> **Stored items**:
++++++++

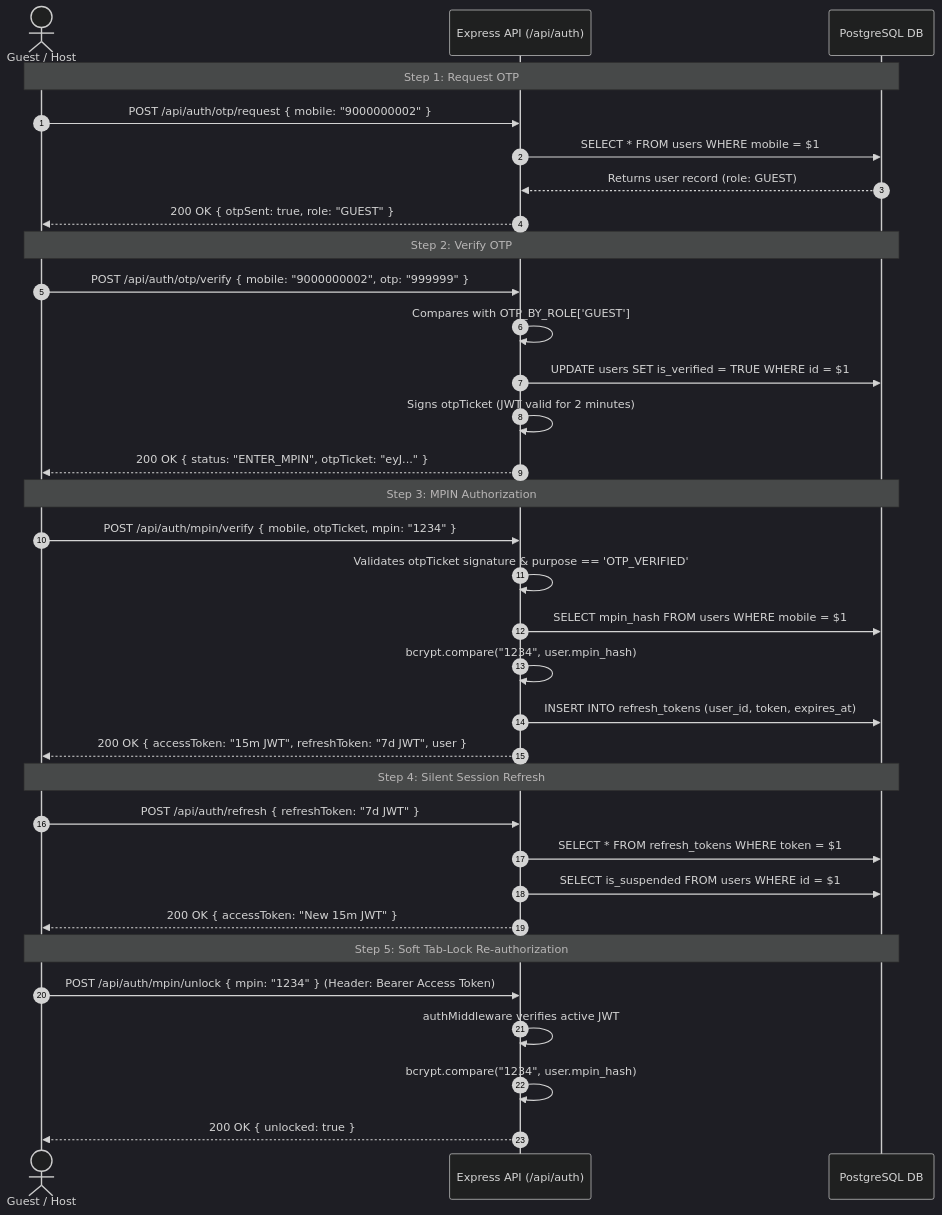
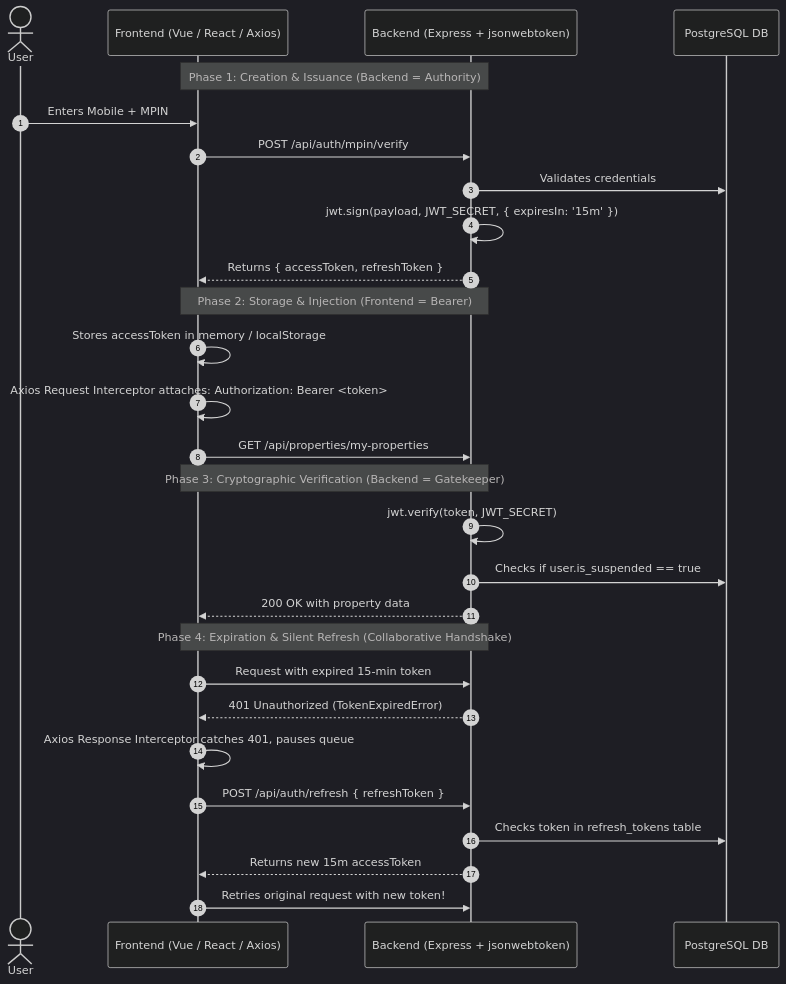
One commit to omkarswami20/VistoraServer changed the first of 6 diagrams in SYSTEM_FLOW_AND_ARCHITECTURE.md. Above: the diagram before and after it, drawn with Mermaid (dark theme). The commit also changed other lines of this file and 1 other file, not shown here.

````diff
--- a/SYSTEM_FLOW_AND_ARCHITECTURE.md
+++ b/SYSTEM_FLOW_AND_ARCHITECTURE.md
@@ -98,40 +104,34 @@
 ```mermaid
 sequenceDiagram
     autonumber
-    actor User as Guest / Host
-    participant API as Express API (/api/auth)
+    actor User as User
+    participant FE as Frontend (Vue / React / Axios)
+    participant BE as Backend (Express + jsonwebtoken)
     participant DB as PostgreSQL DB
 
-    Note over User,DB: Step 1: Request OTP
-    User->>API: POST /api/auth/otp/request { mobile: "9000000002" }
-    API->>DB: SELECT * FROM users WHERE mobile = $1
-    DB-->>API: Returns user record (role: GUEST)
-    API-->>User: 200 OK { otpSent: true, role: "GUEST" }
+    Note over FE,BE: Phase 1: Creation & Issuance (Backend = Authority)
+    User->>FE: Enters Mobile + MPIN
+    FE->>BE: POST /api/auth/mpin/verify
+    BE->>DB: Validates credentials
+    BE->>BE: jwt.sign(payload, JWT_SECRET, { expiresIn: '15m' })
+    BE-->>FE: Returns { accessToken, refreshToken }
 
-    Note over User,DB: Step 2: Verify OTP
-    User->>API: POST /api/auth/otp/verify { mobile: "9000000002", otp: "999999" }
-    API->>API: Compares with OTP_BY_ROLE['GUEST']
-    API->>DB: UPDATE users SET is_verified = TRUE WHERE id = $1
-    API->>API: Signs otpTicket (JWT valid for 2 minutes)
-    API-->>User: 200 OK { status: "ENTER_MPIN", otpTicket: "eyJ..." }
+    Note over FE,BE: Phase 2: Storage & Injection (Frontend = Bearer)
+    FE->>FE: Stores accessToken in memory / localStorage
+    FE->>FE: Axios Request Interceptor attaches: Authorization: Bearer <token>
+    FE->>BE: GET /api/properties/my-properties
 
-    Note over User,DB: Step 3: MPIN Authorization
-    User->>API: POST /api/auth/mpin/verify { mobile, otpTicket, mpin: "1234" }
-    API->>API: Validates otpTicket signature & purpose == 'OTP_VERIFIED'
-    API->>DB: SELECT mpin_hash FROM users WHERE mobile = $1
-    API->>API: bcrypt.compare("1234", user.mpin_hash)
-    API->>DB: INSERT INTO refresh_tokens (user_id, token, expires_at)
-    API-->>User: 200 OK { accessToken: "15m JWT", refreshToken: "7d JWT", user }
+    Note over FE,BE: Phase 3: Cryptographic Verification (Backend = Gatekeeper)
+    BE->>BE: jwt.verify(token, JWT_SECRET)
+    BE->>DB: Checks if user.is_suspended == true
+    BE-->>FE: 200 OK with property data
 
-    Note over User,DB: Step 4: Silent Session Refresh
-    User->>API: POST /api/auth/refresh { refreshToken: "7d JWT" }
-    API->>DB: SELECT * FROM refresh_tokens WHERE token = $1
-    API->>DB: SELECT is_suspended FROM users WHERE id = $1
-    API-->>User: 200 OK { accessToken: "New 15m JWT" }
-
-    Note over User,DB: Step 5: Soft Tab-Lock Re-authorization
-    User->>API: POST /api/auth/mpin/unlock { mpin: "1234" } (Header: Bearer Access Token)
-    API->>API: authMiddleware verifies active JWT
-    API->>API: bcrypt.compare("1234", user.mpin_hash)
-    API-->>User: 200 OK { unlocked: true }
+    Note over FE,BE: Phase 4: Expiration & Silent Refresh (Collaborative Handshake)
+    FE->>BE: Request with expired 15-min token
+    BE-->>FE: 401 Unauthorized (TokenExpiredError)
+    FE->>FE: Axios Response Interceptor catches 401, pauses queue
+    FE->>BE: POST /api/auth/refresh { refreshToken }
+    BE->>DB: Checks token in refresh_tokens table
+    BE-->>FE: Returns new 15m accessToken
+    FE->>BE: Retries original request with new token!
 ```
````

++++++++

> **What the task asks**: Full copy, no pictures: write out each line of the data exactly as it stands.

> **Reply to the task**:
One commit to omkarswami20/VistoraServer changed the first of 6 diagrams in SYSTEM_FLOW_AND_ARCHITECTURE.md. Above: the diagram before and after it, drawn with Mermaid (dark theme). The commit also changed other lines of this file and 1 other file, not shown here.

````diff
--- a/SYSTEM_FLOW_AND_ARCHITECTURE.md
+++ b/SYSTEM_FLOW_AND_ARCHITECTURE.md
@@ -98,40 +104,34 @@
 ```mermaid
 sequenceDiagram
     autonumber
-    actor User as Guest / Host
-    participant API as Express API (/api/auth)
+    actor User as User
+    participant FE as Frontend (Vue / React / Axios)
+    participant BE as Backend (Express + jsonwebtoken)
     participant DB as PostgreSQL DB
 
-    Note over User,DB: Step 1: Request OTP
-    User->>API: POST /api/auth/otp/request { mobile: "9000000002" }
-    API->>DB: SELECT * FROM users WHERE mobile = $1
-    DB-->>API: Returns user record (role: GUEST)
-    API-->>User: 200 OK { otpSent: true, role: "GUEST" }
+    Note over FE,BE: Phase 1: Creation & Issuance (Backend = Authority)
+    User->>FE: Enters Mobile + MPIN
+    FE->>BE: POST /api/auth/mpin/verify
+    BE->>DB: Validates credentials
+    BE->>BE: jwt.sign(payload, JWT_SECRET, { expiresIn: '15m' })
+    BE-->>FE: Returns { accessToken, refreshToken }
 
-    Note over User,DB: Step 2: Verify OTP
-    User->>API: POST /api/auth/otp/verify { mobile: "9000000002", otp: "999999" }
-    API->>API: Compares with OTP_BY_ROLE['GUEST']
-    API->>DB: UPDATE users SET is_verified = TRUE WHERE id = $1
-    API->>API: Signs otpTicket (JWT valid for 2 minutes)
-    API-->>User: 200 OK { status: "ENTER_MPIN", otpTicket: "eyJ..." }
+    Note over FE,BE: Phase 2: Storage & Injection (Frontend = Bearer)
+    FE->>FE: Stores accessToken in memory / localStorage
+    FE->>FE: Axios Request Interceptor attaches: Authorization: Bearer <token>
+    FE->>BE: GET /api/properties/my-properties
 
-    Note over User,DB: Step 3: MPIN Authorization
-    User->>API: POST /api/auth/mpin/verify { mobile, otpTicket, mpin: "1234" }
-    API->>API: Validates otpTicket signature & purpose == 'OTP_VERIFIED'
-    API->>DB: SELECT mpin_hash FROM users WHERE mobile = $1
-    API->>API: bcrypt.compare("1234", user.mpin_hash)
-    API->>DB: INSERT INTO refresh_tokens (user_id, token, expires_at)
-    API-->>User: 200 OK { accessToken: "15m JWT", refreshToken: "7d JWT", user }
+    Note over FE,BE: Phase 3: Cryptographic Verification (Backend = Gatekeeper)
+    BE->>BE: jwt.verify(token, JWT_SECRET)
+    BE->>DB: Checks if user.is_suspended == true
+    BE-->>FE: 200 OK with property data
 
-    Note over User,DB: Step 4: Silent Session Refresh
-    User->>API: POST /api/auth/refresh { refreshToken: "7d JWT" }
-    API->>DB: SELECT * FROM refresh_tokens WHERE token = $1
-    API->>DB: SELECT is_suspended FROM users WHERE id = $1
-    API-->>User: 200 OK { accessToken: "New 15m JWT" }
-
-    Note over User,DB: Step 5: Soft Tab-Lock Re-authorization
-    User->>API: POST /api/auth/mpin/unlock { mpin: "1234" } (Header: Bearer Access Token)
-    API->>API: authMiddleware verifies active JWT
-    API->>API: bcrypt.compare("1234", user.mpin_hash)
-    API-->>User: 200 OK { unlocked: true }
+    Note over FE,BE: Phase 4: Expiration & Silent Refresh (Collaborative Handshake)
+    FE->>BE: Request with expired 15-min token
+    BE-->>FE: 401 Unauthorized (TokenExpiredError)
+    FE->>FE: Axios Response Interceptor catches 401, pauses queue
+    FE->>BE: POST /api/auth/refresh { refreshToken }
+    BE->>DB: Checks token in refresh_tokens table
+    BE-->>FE: Returns new 15m accessToken
+    FE->>BE: Retries original request with new token!
 ```
````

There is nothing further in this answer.